[WORK REQUIRED]
Using the records below, filter out every line that lacks "style" and copy the rest.

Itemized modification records
_ _ _ _ _

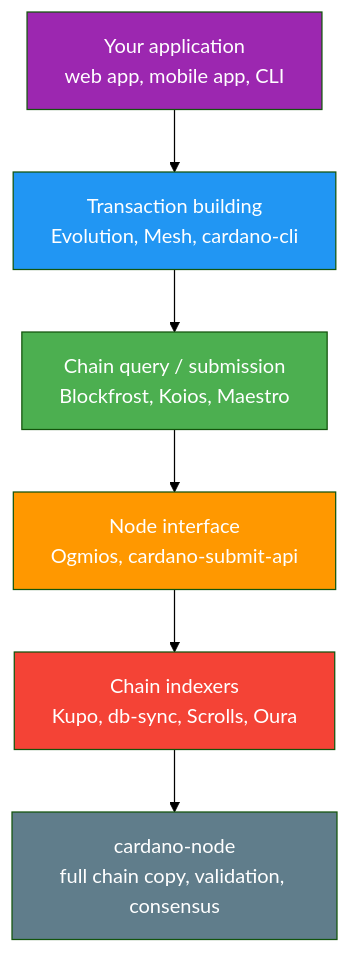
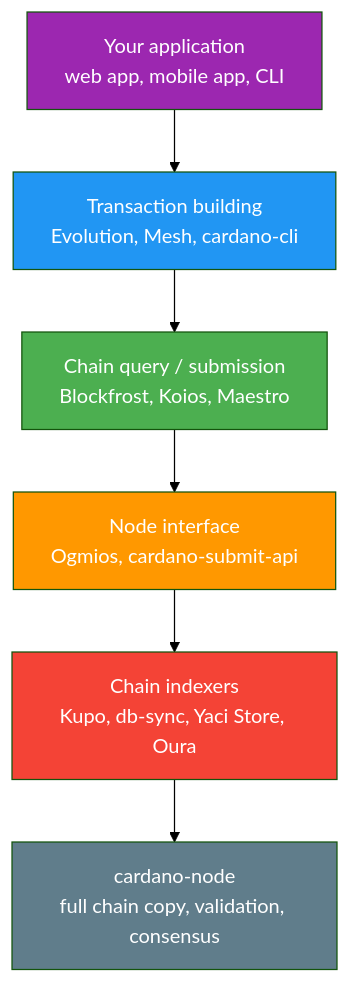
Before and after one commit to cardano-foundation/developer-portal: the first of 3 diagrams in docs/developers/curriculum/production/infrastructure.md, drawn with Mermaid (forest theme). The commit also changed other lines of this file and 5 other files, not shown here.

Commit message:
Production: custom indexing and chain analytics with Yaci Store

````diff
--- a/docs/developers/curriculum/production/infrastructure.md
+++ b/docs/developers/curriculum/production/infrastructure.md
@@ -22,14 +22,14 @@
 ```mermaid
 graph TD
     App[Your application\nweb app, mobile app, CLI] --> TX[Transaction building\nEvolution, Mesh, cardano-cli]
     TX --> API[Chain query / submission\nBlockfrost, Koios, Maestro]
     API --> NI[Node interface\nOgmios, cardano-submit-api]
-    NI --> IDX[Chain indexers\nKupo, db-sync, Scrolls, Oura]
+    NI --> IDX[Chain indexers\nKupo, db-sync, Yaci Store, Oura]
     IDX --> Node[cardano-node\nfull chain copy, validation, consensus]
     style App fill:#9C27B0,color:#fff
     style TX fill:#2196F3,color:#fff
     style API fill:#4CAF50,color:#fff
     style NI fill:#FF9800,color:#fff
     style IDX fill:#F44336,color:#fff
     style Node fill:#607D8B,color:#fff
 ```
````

_ _ _ _ _

[WRITTEN REPLY]
     style App fill:#9C27B0,color:#fff
     style TX fill:#2196F3,color:#fff
     style API fill:#4CAF50,color:#fff
     style NI fill:#FF9800,color:#fff
     style IDX fill:#F44336,color:#fff
     style Node fill:#607D8B,color:#fff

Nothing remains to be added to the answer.